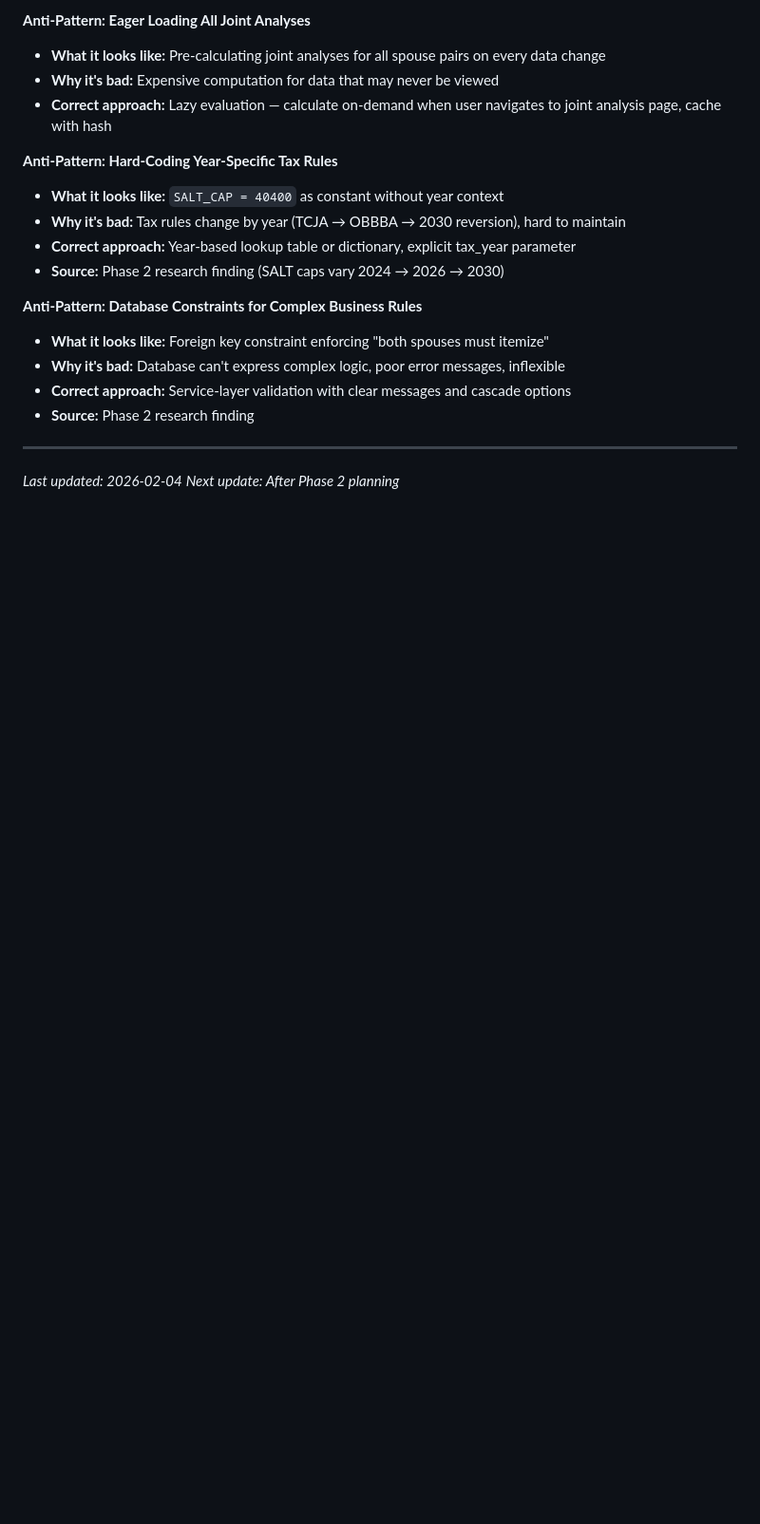
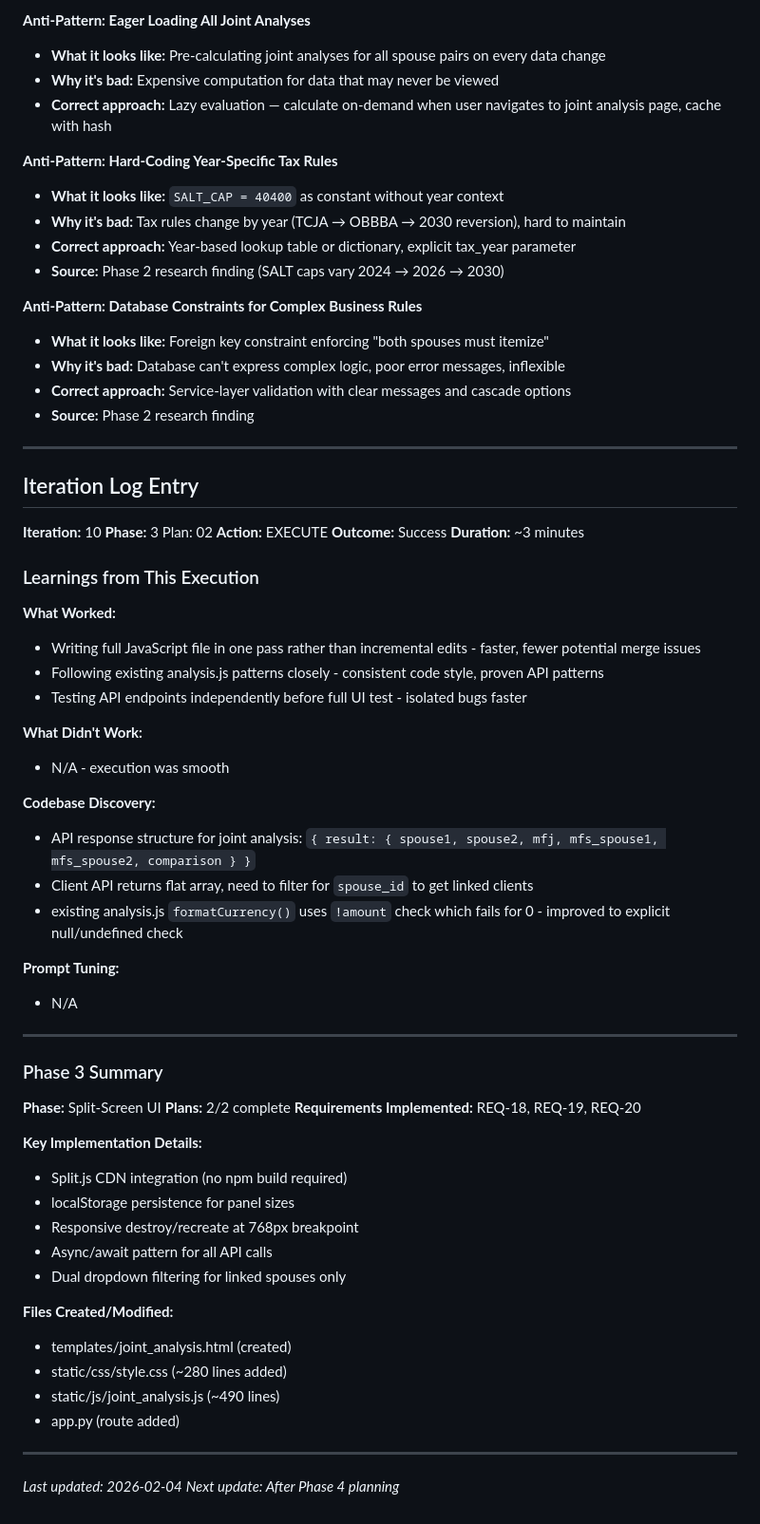
Before and after one commit to nine-one-six-systems/ATSA_SEv2, a Markdown page: .planning/LEARNINGS.md, the part around the change. Shown at 95% size. Drawn GitHub-style; blank space fills up the shorter version.

```diff
--- a/.planning/LEARNINGS.md
+++ b/.planning/LEARNINGS.md
@@ -426,5 +426,54 @@ Document discoveries, patterns, and anti-patterns encountered during development
 
 ---
 
+## Iteration Log Entry
+
+**Iteration:** 10
+**Phase:** 3 Plan: 02
+**Action:** EXECUTE
+**Outcome:** Success
+**Duration:** ~3 minutes
+
+### Learnings from This Execution
+
+**What Worked:**
+- Writing full JavaScript file in one pass rather than incremental edits - faster, fewer potential merge issues
+- Following existing analysis.js patterns closely - consistent code style, proven API patterns
+- Testing API endpoints independently before full UI test - isolated bugs faster
+
+**What Didn't Work:**
+- N/A - execution was smooth
+
+**Codebase Discovery:**
+- API response structure for joint analysis: `{ result: { spouse1, spouse2, mfj, mfs_spouse1, mfs_spouse2, comparison } }`
+- Client API returns flat array, need to filter for `spouse_id` to get linked clients
+- existing analysis.js `formatCurrency()` uses `!amount` check which fails for 0 - improved to explicit null/undefined check
+
+**Prompt Tuning:**
+- N/A
+
+---
+
+### Phase 3 Summary
+
+**Phase:** Split-Screen UI
+**Plans:** 2/2 complete
+**Requirements Implemented:** REQ-18, REQ-19, REQ-20
+
+**Key Implementation Details:**
+- Split.js CDN integration (no npm build required)
+- localStorage persistence for panel sizes
+- Responsive destroy/recreate at 768px breakpoint
+- Async/await pattern for all API calls
+- Dual dropdown filtering for linked spouses only
+
+**Files Created/Modified:**
+- templates/joint_analysis.html (created)
+- static/css/style.css (~280 lines added)
+- static/js/joint_analysis.js (~490 lines)
+- app.py (route added)
+
+---
+
 *Last updated: 2026-02-04*
-*Next update: After Phase 2 planning*
+*Next update: After Phase 4 planning*
```
Also changed, not shown: .planning/STATE.md (+24 -14 lines), 1 other file.
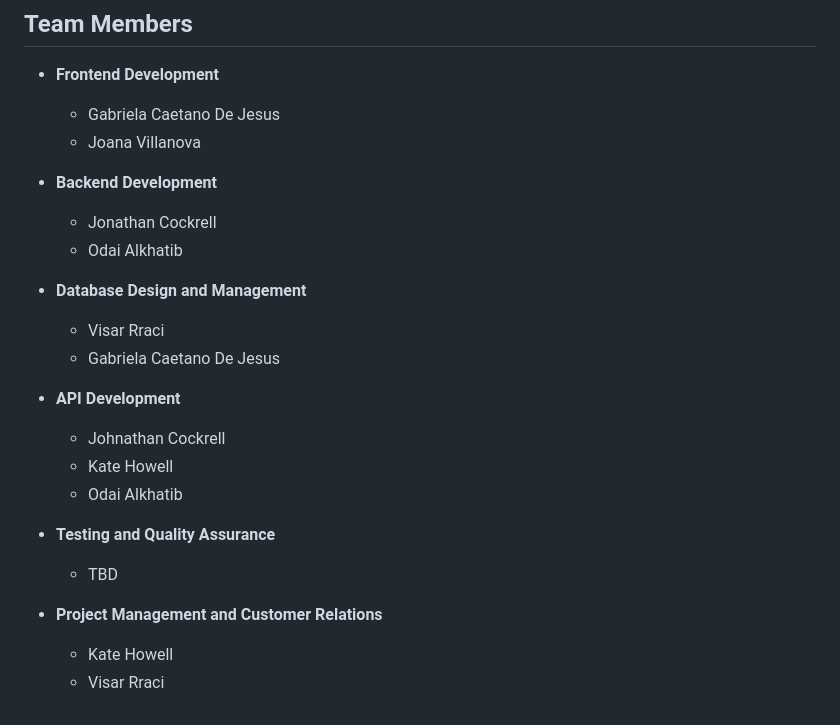
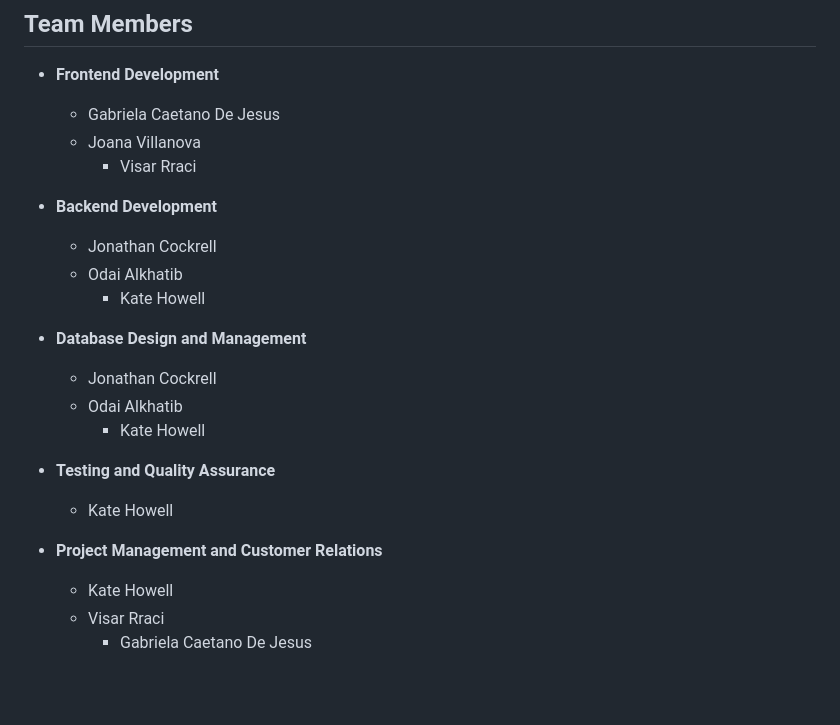
Before and after one commit to lsus-csc-jc/ECIMS, a Markdown page: README.md, the part around the change. GitHub-like rendering; blank space fills up the shorter version.

Commit message:
Update README.md
Finalized updates to required technologies and team members sections

```diff
--- a/README.md
+++ b/README.md
@@ -71,23 +71,22 @@ The goal of ECIMS is to deliver a scalable and adaptable inventory management sy
 - **Frontend Development**
   - Gabriela Caetano De Jesus
   - Joana Villanova
+	- Visar Rraci
 
 - **Backend Development**
   - Jonathan Cockrell
   - Odai Alkhatib
+	- Kate Howell
 
 - **Database Design and Management**
-  - Visar Rraci
-  - Gabriela Caetano De Jesus
-
-- **API Development**
-  - Johnathan Cockrell
-  - Kate Howell
+	- Jonathan Cockrell
   - Odai Alkhatib
+	- Kate Howell
 
 - **Testing and Quality Assurance**
-  - TBD
+  - Kate Howell
 
 - **Project Management and Customer Relations**
   - Kate Howell
   - Visar Rraci
+	- Gabriela Caetano De Jesus
```
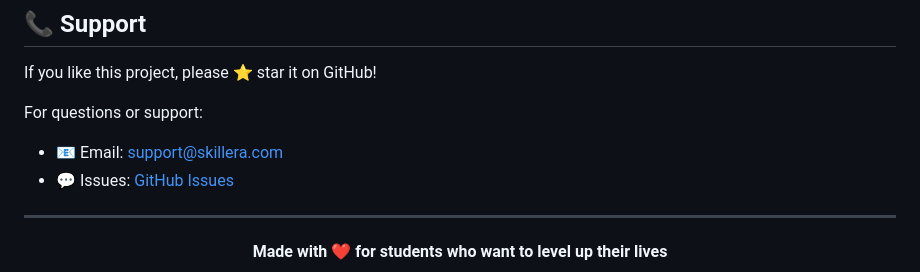
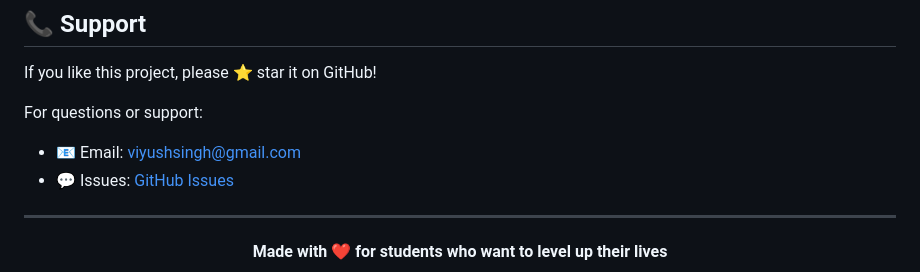
Before and after one commit to viyushsingh/okok_abhigyan, a Markdown page: README.md, the part around the change. GitHub-like rendering.

Commit message:
commit of SKILLera

```diff
--- a/README.md
+++ b/README.md
@@ -228,7 +228,7 @@ This project is licensed under the MIT License - see the [LICENSE](LICENSE) file
 If you like this project, please ⭐ star it on GitHub!
 
 For questions or support:
-- 📧 Email: support@skillera.com
+- 📧 Email: viyushsingh@gmail.com
 - 💬 Issues: [GitHub Issues](https://github.com/yourusername/skillera/issues)
 
 ---
```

····················

▶ Aim of the task
Copy out each line in the listing that has the word "Cockrell".

▶ Solution to the problem
   - Jonathan Cockrell
-  - Johnathan Cockrell
+	- Jonathan Cockrell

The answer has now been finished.